Often I’m asked to coach a team to become ‘high-performing’. The people in these teams are already highly skilled in what they do and typically produce great results. But they sometimes find themselves in a team where there’s low respect for the leader or they’re the leader struggling to get more out of their team.

Recently I’ve been working with a team of 10 senior execs. They’re very committed and on the surface get on well together. But over the past year, they’ve been going through significant change in their organisation, and the internal culture has become one of blame, conflict and lack of teamwork. Results are falling.

There’s not enough space here to go into the reasons why teams fall apart, but it’s linked with the contradiction of wanting to be independent rather than having the team be interdependent.

The foundations of high-performing teams have effective leadership with a clear vision, set direction and concise strategy. This is the number one ingredient.

It is also important that everyone is clear about their role, objectives, and how the results will be measured. Everyone accepts accountability.

Consistent and appropriate communication is key. People always want more - and I don’t mean by email.
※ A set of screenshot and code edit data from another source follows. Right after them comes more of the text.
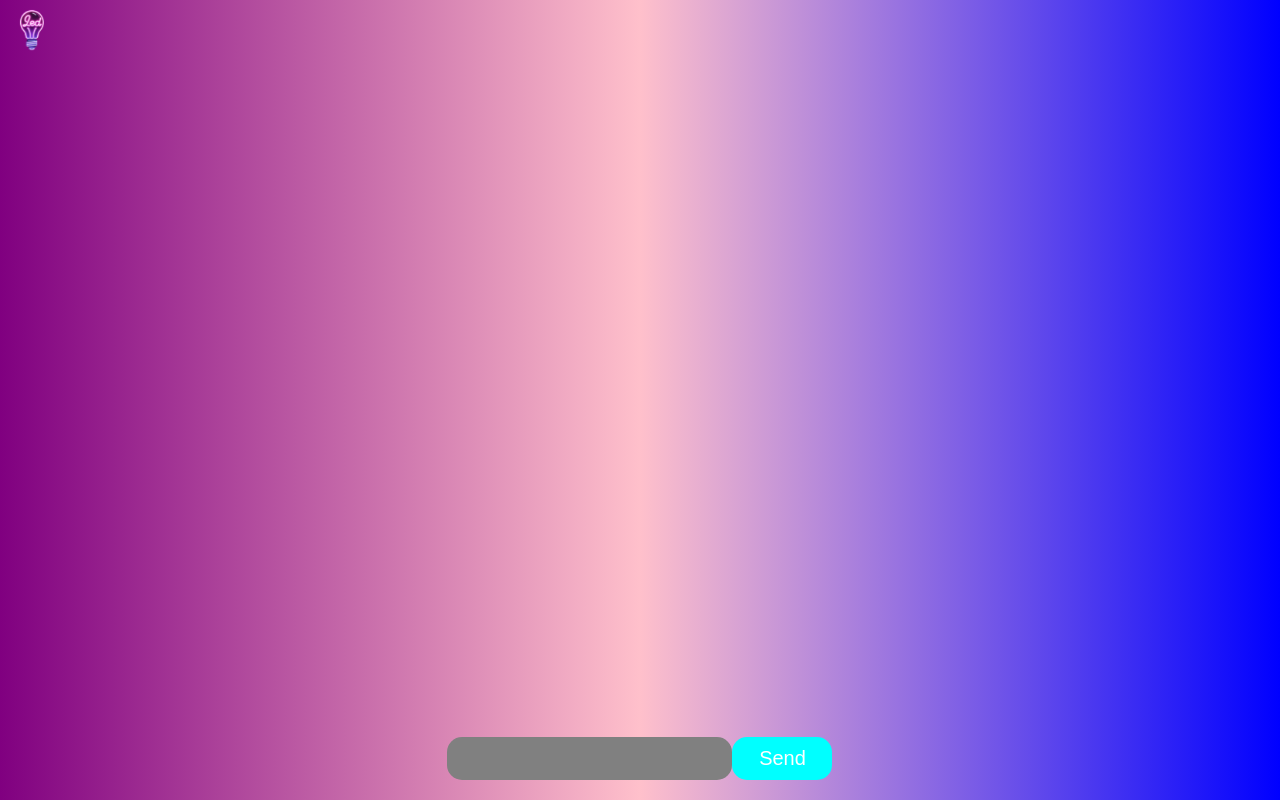
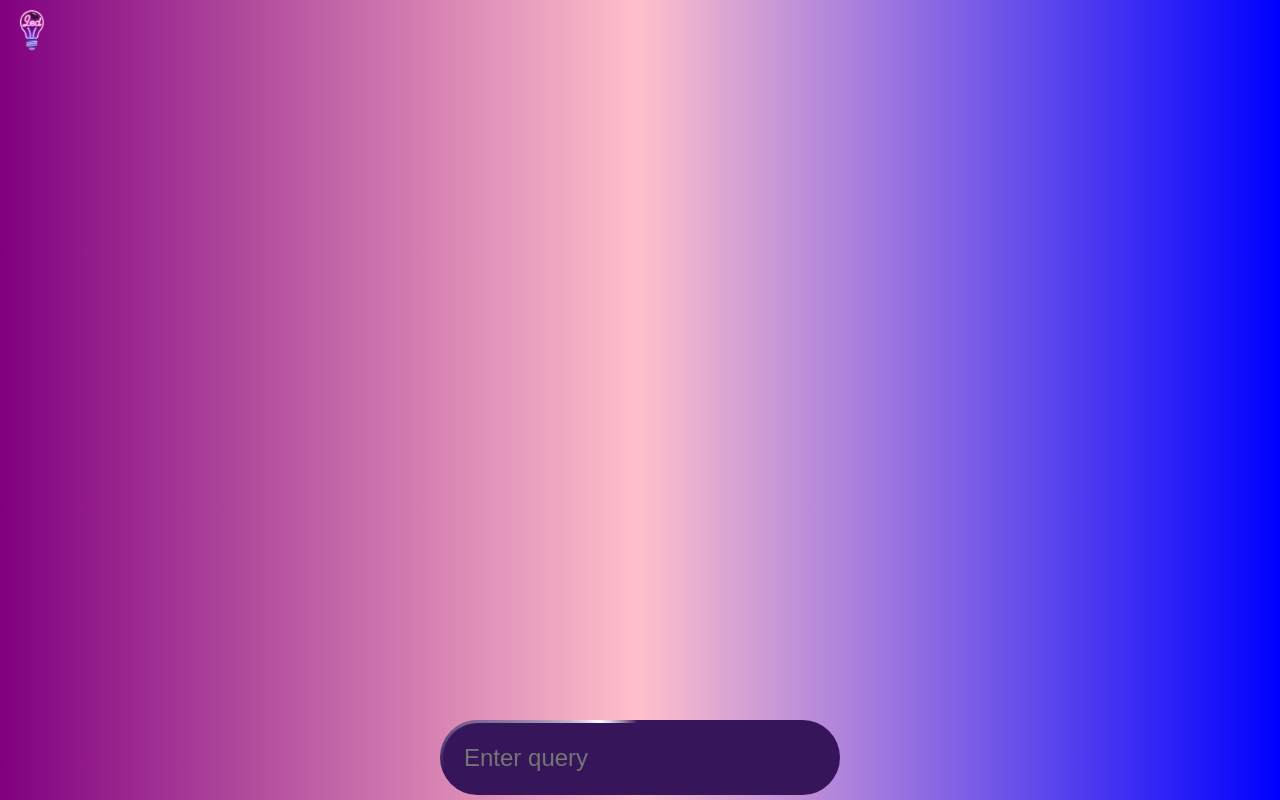
Before and after one commit to benninghoven/fullyhacks-2024, a React (Create React App) app in the folder frontend/my-app/: page / in a window 1280 px wide. Built offline with nearby package versions, Linux system fonts and the light colour scheme; the HTML template or start-up script is replaced by a standard one.

Commit message:
added fancy bar and moved

```diff
--- a/frontend/my-app/src/components/ChatHistory/ChatHistory.css
+++ b/frontend/my-app/src/components/ChatHistory/ChatHistory.css
@@ -7,6 +7,7 @@
     width: 100%;
     overflow-y: auto;
     scrollbar-width: thin;
+    margin-bottom: 75px;
     scrollbar-color: rgba(155, 155, 155, 0.7) transparent;
 }
 
--- a/frontend/my-app/src/components/ChatInput/ChatInput.css
+++ b/frontend/my-app/src/components/ChatInput/ChatInput.css
@@ -11,7 +11,7 @@
       border: none;
       border-radius: 15px;
       font-size: 20px;
-    background-color: gray;
+      /* background-color: gray; */
   }
 
   .chat__input button {
@@ -19,8 +19,7 @@
       padding: 10px;
       border: none;
       border-radius: 15px;
-    background-color: cyan;
-    color: white;
+      /* color: white; */
       cursor: pointer;
       font-size: 20px;
   }
@@ -28,5 +27,68 @@
   .chat__input form {
       max-width: 200px; /* This will prevent the input form from expanding beyond 200px */
       align-items: flex-end;
-    border-color: transparent;
+      /* border-color: transparent; */
   }
+
+  /* START Custom code for the input bar*/
+
+  .fancy {
+      --offset: 3px;
+      background: rgb(55, 21, 90);
+      border-radius: 50px;
+      position: fixed;
+      bottom: 5px; /* Position the form at the bottom */
+      left: 50%; /* Position the form in the middle horizontally */
+      transform: translate(-50%, 0);
+      height: 75px;
+      width: 400px;
+      max-width: 100%;
+      overflow: hidden;
+  }
+
+  /* Conic gradient */
+  .fancy::before {
+      content: '';
+      background: conic-gradient(transparent 270deg, white, transparent);
+      position: absolute;
+      top: 50%;
+      left: 50%;
+      transform: translate(-50%, -50%);
+      aspect-ratio: 1;
+      width: 100%;
+      animation: rotate 2s linear infinite;
+  }
+
+  /* Overlay */
+  .fancy::after {
+      content: '';
+      background: inherit;
+      border-radius: inherit;
+      position: absolute;
+      inset: var(--offset);
+      height: calc(100% - 2 * var(--offset));
+      width: calc(100% - 2 * var(--offset));
+  }
+
+  .fancy input {
+      background: transparent;
+      color: white;
+      font-size: 1.5rem;
+      position: absolute;
+      inset: 0;
+      z-index: 10;
+      padding: 1.5rem;
+      border: transparent;
+  }
+
+  @keyframes rotate {
+      from {
+          transform: translate(-50%, -50%) scale(1.4) rotate(0turn);
+      }
+
+      to {
+          transform: translate(-50%, -50%) scale(1.4) rotate(1turn);
+      }
+  }
+
+  /* END Custom code for the input bar*/
--- a/frontend/my-app/src/components/ChatInput/ChatInput.js
+++ b/frontend/my-app/src/components/ChatInput/ChatInput.js
@@ -3,9 +3,8 @@ import './ChatInput.css'
 
 const ChatInput = ({input, setInput, sendMessage}) => {
   return (
-    <form className="chat__input">
-        <input value={input} onChange={(e) => setInput(e.target.value)} />
-        <button type="submit" onClick={sendMessage}>Send</button>
+    <form className="fancy" onSubmit={sendMessage}>
+        <input value={input} onChange={(e) => setInput(e.target.value)} placeholder="Enter query" />
     </form>
   )
 }
```
Also changed, not shown: 1 other file (tests, documents, lock files or other folders). Lines whose indentation alone changed are shown as unchanged.
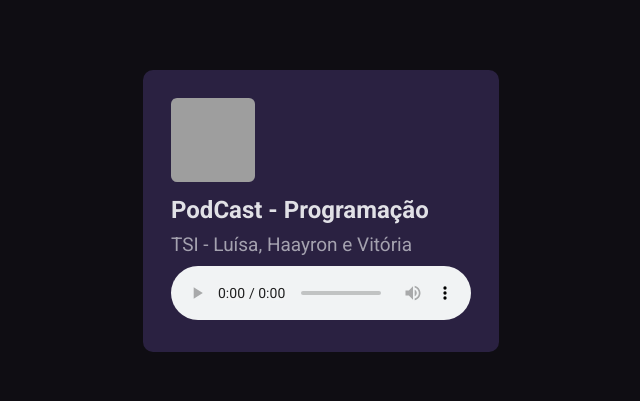
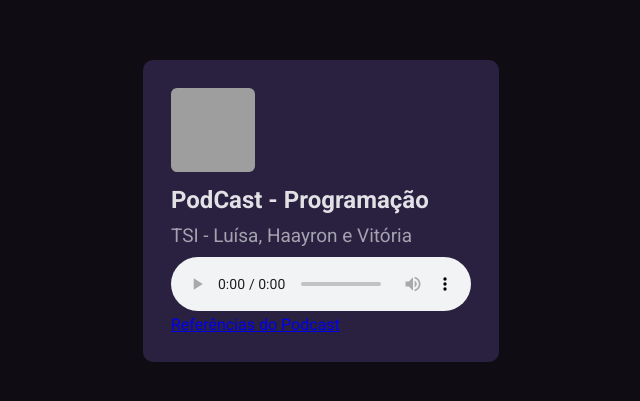
Before and after one commit to vitoriateixeiraa/podcast-tsi, a plain HTML site: page index.html in a window 1280 px wide. Shown: the part 205-606 px from the top of the page, without its empty margins (335-975 px from the left). Drawn offline with Linux system fonts and the light colour scheme; grey boxes are pictures that could not be loaded.

Commit message:
Update index.html

```diff
--- a/index.html
+++ b/index.html
@@ -27,6 +27,12 @@
         <audio controls>
           <source src="audio/podcast_versao_final.mp3" type="audio/mpeg">
         </audio>
+
+        <div>
+          <a href="https://docs.google.com/document/d/1iZZLDIdNElySSbJCWvmP8pnUMeb68HJ1o7LSjya5Q5c/edit?usp=sharing" target="__blank">Referências do Podcast</a>
+        </div>
+
+
         <!-- Fim da tag <audio> -->
       </div>
     </div>
```
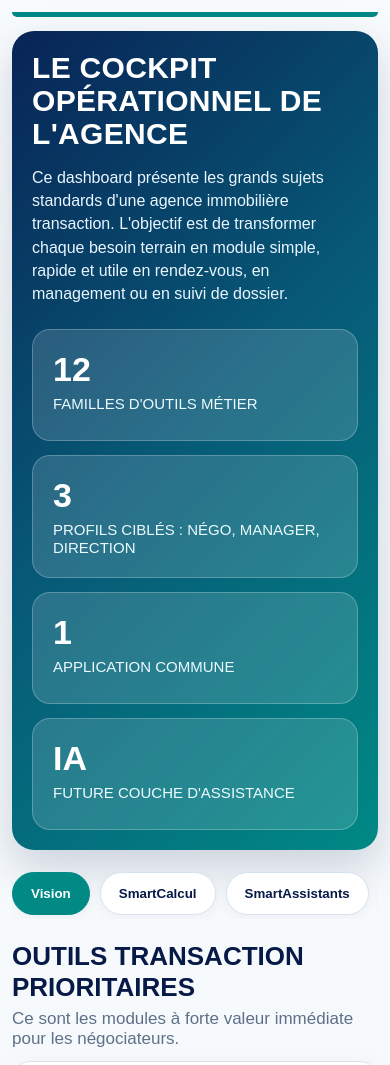
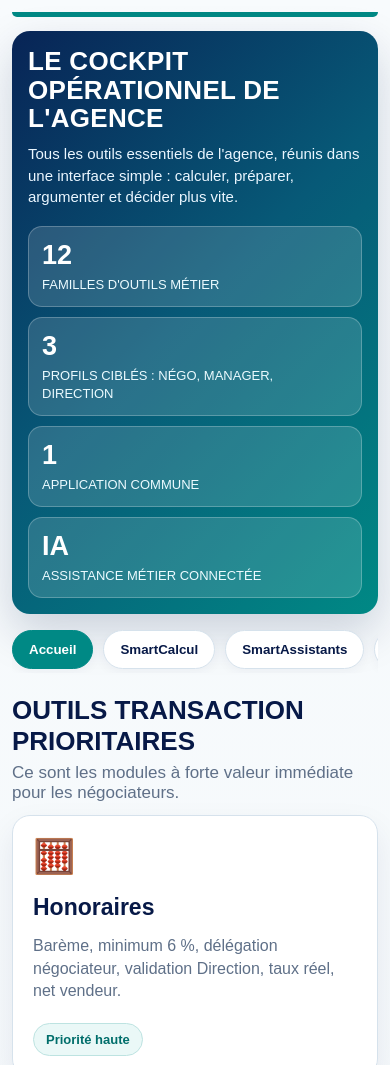
Before and after one commit to jerome8691/smarttools-ladresse, a website: page index.html in a window 390 px wide. Shown: the top 1065 px of the page. Drawn offline with Linux system fonts and the light colour scheme.

Commit message:
Add files via upload

```diff
--- a/index.html
+++ b/index.html
@@ -3,7 +3,7 @@
 <head>
 <meta charset="utf-8">
 <meta name="viewport" content="width=device-width,initial-scale=1,viewport-fit=cover">
-<title>SmartTools V5.9.6 — IA front corrigée</title>
+<title>SmartTools V5.9.7 — accueil compact + SharePoint</title>
 <style>
 :root{
   --teal:#008985;
@@ -33,23 +33,23 @@ body{
 .hero{
   display:grid;
   grid-template-columns:1.25fr .75fr;
-  gap:24px;
+  gap:18px;
   color:white;
   background:linear-gradient(135deg,#082456 0%,#075977 48%,#008985 100%);
-  border-radius:28px;
-  padding:30px;
+  border-radius:22px;
+  padding:20px 22px;
   box-shadow:0 18px 45px rgba(7,25,71,.18);
 }
 .hero h1{
   margin:0;
-  font-size:40px;
+  font-size:32px;
   line-height:1.1;
   text-transform:uppercase;
   letter-spacing:.3px;
 }
 .hero p{
-  margin:24px 0 0;
-  font-size:20px;
+  margin:12px 0 0;
+  font-size:16px;
   line-height:1.45;
   color:#eaf6ff;
   max-width:820px;
@@ -57,29 +57,29 @@ body{
 .stats{
   display:grid;
   grid-template-columns:1fr 1fr;
-  gap:14px;
+  gap:10px;
 }
 .stat{
   border:1px solid rgba(255,255,255,.24);
   background:rgba(255,255,255,.14);
-  border-radius:18px;
-  padding:20px;
-  min-height:112px;
+  border-radius:14px;
+  padding:13px;
+  min-height:78px;
 }
-.stat b{display:block;font-size:34px;margin-bottom:6px}
-.stat span{font-size:15px;text-transform:uppercase;color:#ecfbff}
+.stat b{display:block;font-size:27px;margin-bottom:4px}
+.stat span{font-size:13px;text-transform:uppercase;color:#ecfbff}
 .tabs{
   display:flex;
   flex-wrap:wrap;
   gap:10px;
-  margin:22px 0;
+  margin:16px 0;
 }
 .tabs button{
   border:1px solid var(--line);
   background:white;
   color:var(--navy);
   border-radius:999px;
-  padding:13px 18px;
+  padding:11px 16px;
   font-weight:900;
   cursor:pointer;
   box-shadow:0 4px 12px rgba(7,25,71,.04);
@@ -199,9 +199,9 @@ footer{color:var(--muted);font-size:13px;text-align:center;margin-top:26px}
 @media(max-width:680px){
   .app{padding:12px 12px 38px}
   .topline{margin-bottom:14px}
-  .hero{padding:20px;border-radius:22px}
-  .hero h1{font-size:30px}
-  .hero p{font-size:16px;margin-top:16px}
+  .hero{padding:16px;border-radius:18px}
+  .hero h1{font-size:26px}
+  .hero p{font-size:15px;margin-top:10px}
   .stats,.grid,.row{grid-template-columns:1fr}
   .card{min-height:0;padding:20px}
   .tabs{overflow:auto;flex-wrap:nowrap;padding-bottom:4px}
@@ -216,18 +216,18 @@ footer{color:var(--muted);font-size:13px;text-align:center;margin-top:26px}
   <section class="hero">
     <div>
       <h1>Le cockpit opérationnel de l'agence</h1>
-      <p>Ce dashboard présente les grands sujets standards d'une agence immobilière transaction. L'objectif est de transformer chaque besoin terrain en module simple, rapide et utile en rendez-vous, en management ou en suivi de dossier.</p>
+      <p>Tous les outils essentiels de l'agence, réunis dans une interface simple : calculer, préparer, argumenter et décider plus vite.</p>
     </div>
     <div class="stats">
       <div class="stat"><b>12</b><span>familles d'outils métier</span></div>
       <div class="stat"><b>3</b><span>profils ciblés : négo, manager, direction</span></div>
       <div class="stat"><b>1</b><span>application commune</span></div>
-      <div class="stat"><b>IA</b><span>future couche d'assistance</span></div>
+      <div class="stat"><b>IA</b><span>assistance métier connectée</span></div>
     </div>
   </section>
 
   <nav class="tabs">
-    <button class="active" onclick="show('dashboard',this)">Vision</button>
+    <button class="active" onclick="show('dashboard',this)">Accueil</button>
     <button onclick="show('calculs',this)">SmartCalcul</button>
     <button onclick="show('assistants',this)">SmartAssistants</button>
     <button onclick="show('ai',this)">SmartTools AI</button>
@@ -249,7 +249,7 @@ footer{color:var(--muted);font-size:13px;text-align:center;margin-top:26px}
 
       <article class="card" onclick="openModule('commission')"><div class="icon">🤝</div><h3>Commission</h3><p>Répartition simple ou avancée selon règles internes : entreur, sorteur, copro, droit de suite.</p><span class="pill">Interne</span></article>
       <article class="card" onclick="openModule('compromis')"><div class="icon">📋</div><h3>Check-list compromis</h3><p>Documents à réunir selon maison, copropriété, terrain, SCI, succession.</p><span class="pill">Sécurisation</span></article>
-      <article class="card" onclick="openModule('documents')"><div class="icon">📑</div><h3>Documents obligatoires</h3><p>Rappels par type de dossier : diagnostics, pièces vendeur, copro, urbanisme.</p><span class="pill">Dossier</span></article>
+      <article class="card" onclick="openModule('documents')"><div class="icon">📑</div><h3>Documents obligatoires</h3><p>Accès au dossier SharePoint de l'agence : diagnostics, pièces vendeur, copro, urbanisme.</p><span class="pill">SharePoint</span></article>
       <article class="card" onclick="openModule('historique')"><div class="icon">⭐</div><h3>Historique</h3><p>Dernières simulations personnelles, favoris, export et reprise rapide.</p><span class="pill">À venir</span></article>
     </div>
 
@@ -343,6 +343,7 @@ footer{color:var(--muted);font-size:13px;text-align:center;margin-top:26px}
 </div>
 
 <script>
+const SHAREPOINT_DOCUMENTS_URL = "https://adresseimmo.sharepoint.com/:f:/s/CONCEPTPREMIUM/IgBjgKvaI4ecTYwGHtLv66hNAcA4FO0ha2qaMwZUTeIW3AQ?e=LIITlQ";
 const euros=v=>Math.round(v).toLocaleString('fr-FR')+' €';
 const percent=v=>(Math.round(v*100)/100).toFixed(2).replace('.',',')+' %';
 const num=id=>Number(String(document.getElementById(id).value).replace(',','.'))||0;
@@ -382,7 +383,7 @@ function financeHTML(){return `<div class="split"><div class="panel"><h2>🏦 Sm
 <div class="row"><label>Prix du bien<input id="f_prix" value="320000"></label><label>Apport<input id="f_app" value="40000"></label></div>
 <div class="row"><label>Taux crédit %<input id="f_taux" value="3.8"></label><label>Durée années<input id="f_duree" value="25"></label></div>
 <label>Type<select id="f_type"><option value="ancien">Ancien</option><option value="neuf">Neuf</option></select></label>
-<div class="toolbar"><button class="btn" onclick="calcFinance()">Calculer</button><button class="btn secondary" onclick="show('dashboard',navBtnByText('Vision'))">Retour cockpit</button></div></div><div class="result" id="f_out">Résultat</div></div>`}
+<div class="toolbar"><button class="btn" onclick="calcFinance()">Calculer</button><button class="btn secondary" onclick="show('dashboard',navBtnByText('Accueil'))">Retour cockpit</button></div></div><div class="result" id="f_out">Résultat</div></div>`}
 function honorairesHTML(){return `<div class="split"><div class="panel"><h2>🧮 SmartHonoraires</h2>
 <label>Prix FAI<input id="h_prix" value="361702"></label><label>Honoraires proposés<input id="h_fees" value="21702"></label>
 <div class="toolbar"><button class="btn" onclick="calcHonoraires()">Calculer</button><button class="btn secondary" onclick="document.getElementById('h_prix').value=361702;document.getElementById('h_fees').value=21702;calcHonoraires()">340 000 € net vendeur</button></div></div><div class="result" id="h_out">Résultat</div></div>`}
@@ -408,7 +409,8 @@ function commissionHTML(){return `<div class="split"><div class="panel"><h2>🤝
 <label>Part entrée %<input id="c_entree" value="50"></label>
 <label>Part sortie %<input id="c_sortie" value="50"></label>
 <button class="btn" onclick="calcCommission()">Répartir</button></div><div class="result" id="c_out">Résultat</div></div>`}
-function checklistHTML(title,text){return `<div class="panel"><h2>${title}</h2><div class="box">${text}<br><br>Ce module sera enrichi avec cases à cocher, exports et modèles prêts à copier.</div><button class="btn secondary" onclick="show('dashboard',navBtnByText('Vision'))">Retour cockpit</button></div>`}
+function checklistHTML(title,text){return `<div class="panel"><h2>${title}</h2><div class="box">${text}<br><br>Ce module sera enrichi avec cases à cocher, exports et modèles prêts à copier.</div><button class="btn secondary" onclick="show('dashboard',navBtnByText('Accueil'))">Retour cockpit</button></div>`}
+function documentsHTML(){return `<div class="panel"><h2>📑 Documents obligatoires</h2><div class="box">Accédez au dossier SharePoint officiel de l'agence pour retrouver les documents à jour : diagnostics, pièces vendeur, copropriété, urbanisme et modèles internes.</div><div class="toolbar"><button class="btn" onclick="window.open(SHAREPOINT_DOCUMENTS_URL,'_blank','noopener,noreferrer')">Ouvrir le dossier SharePoint</button><button class="btn secondary" onclick="show('dashboard',navBtnByText('Accueil'))">Retour accueil</button></div></div>`}
 function promptHTML(title,seed){return `<div class="split"><div class="panel"><h2>${title}</h2><label>Demande<textarea id="p_text">${seed}</textarea></label><button class="btn" onclick="promptDemo('${title.replace(/'/g,"")}')">Générer</button></div><div class="result" id="p_out">Résultat généré ici.</div></div>`}
 function testApiHTML(){return `<div class="split"><div class="panel"><h2>🧪 Test connexion IA</h2><label>Demande test<textarea id="p_text">Réponds en une phrase très courte : test SmartTools IA ${new Date().toLocaleTimeString('fr-FR')}</textarea></label><button class="btn" onclick="promptDemo('Test IA')">Tester l'IA</button><div class="box">Si la vraie IA fonctionne, la réponse change selon ta demande. Si tu vois MODE DÉMO ou ERREUR API, la clé OpenAI / le modèle / le redéploiement Vercel est à vérifier.</div></div><div class="result" id="p_out">Résultat du test ici.</div></div>`}
 function githubHTML(){return `<div class="panel"><h2>🔗 Calculettes GitHub originales</h2>
@@ -425,17 +427,6 @@ function calcRelais(){let v=num('r_val'),dec=num('r_dec'),crd=num('r_crd'),q=num
 function calcInvest(){let p=num('i_prix'),trav=num('i_trav'),loyer=num('i_loyer'),ch=num('i_ch'),tf=num('i_tf'),mens=num('i_mens'),cout=p+notaireVal(p,'ancien')+trav,brut=loyer*12/cout*100,net=(loyer*12-ch*12-tf)/cout*100,cf=loyer-ch-tf/12-mens;document.getElementById('i_out').innerHTML=`<h2>Investissement locatif</h2>Coût total estimé : ${euros(cout)}\nLoyers annuels : ${euros(loyer*12)}\nRentabilité brute : ${percent(brut)}\nRentabilité nette simplifiée : ${percent(net)}\nCash-flow mensuel : <span class="${cf>=0?'ok':'warn'}">${euros(cf)}</span>`}
 function calcBaisse(){let old=num('b_old'),nw=num('b_new'),fo=num('b_fee_old'),fn=num('b_fee_new'),netOld=old-fo,netNew=nw-fn;document.getElementById('b_out').innerHTML=`<h2>Baisse de prix</h2>Ancien prix FAI : ${euros(old)}\nNouveau prix FAI : ${euros(nw)}\nBaisse affichée : ${euros(old-nw)}\nAncien net vendeur : ${euros(netOld)}\nNouveau net vendeur : ${euros(netNew)}\nImpact net vendeur : <span class="warn">-${euros(netOld-netNew)}</span>\nImpact honoraires : <span class="warn">-${euros(fo-fn)}</span>\n\nPhrase terrain : mieux vaut une baisse maîtrisée qu'un bien qui s'use sur le marché.`}
 function calcCommission(){let total=num('c_total'),e=num('c_entree'),s=num('c_sortie');document.getElementById('c_out').innerHTML=`<h2>Répartition commission</h2>Commission totale : ${euros(total)}\nPart entrée ${e}% : ${euros(total*e/100)}\nPart sortie ${s}% : ${euros(total*s/100)}\n\nÀ adapter aux règles internes selon mandat, droit de suite, copro et arbitrage Direction.`}
-function documentsHTML(){
-  return `
-    <div class="panel">
-      <h2>📑 Documents obligatoires</h2>
-      <p>Accédez au dossier SharePoint de l'agence pour retrouver les documents à jour.</p>
-      <button class="btn" onclick="window.open('https://adresseimmo.sharepoint.com/:f:/s/CONCEPTPREMIUM/IgBjgKvaI4ecTYwGHtLv66hNAcA4FO0ha2qaMwZUTeIW3AQ?e=LIITlQ','_blank')">
-        Ouvrir le dossier SharePoint
-      </button>
-    </div>
-  `;
-}
 async function callSmartToolsAI(moduleName, promptText){
   const cleanPrompt = (promptText || '').trim();
   try{
```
And once the channels are open, it’s important to communicate simple and clear organisational or team values. It’s not enough to stick motivational ‘teamwork’ posters on the wall! Values must be defined and translated into behaviours. Everyone must walk the talk.

Let’s look at the example my senior execs worked on - the value of respect. I had them each write down what this means and how their behaviour reflected this. What happens to their behaviour when something goes wrong - when a deadline is missed, say, or there’s a serious customer complaint? Do they rub their hands with glee and gossip that James messed up? Or demonstrate respect by understanding that anyone can make a mistake and jump in to help for the greater good of the team? Do you publicly criticise in front of others or treat the individual with respect and have a private one-to-one?

There are reams of reference books and a million-plus Google hits of how to create a high-performing team. Intellectually we all know what’s needed. It’s common sense after all, right? Yet why isn’t it applied? This is the real issue…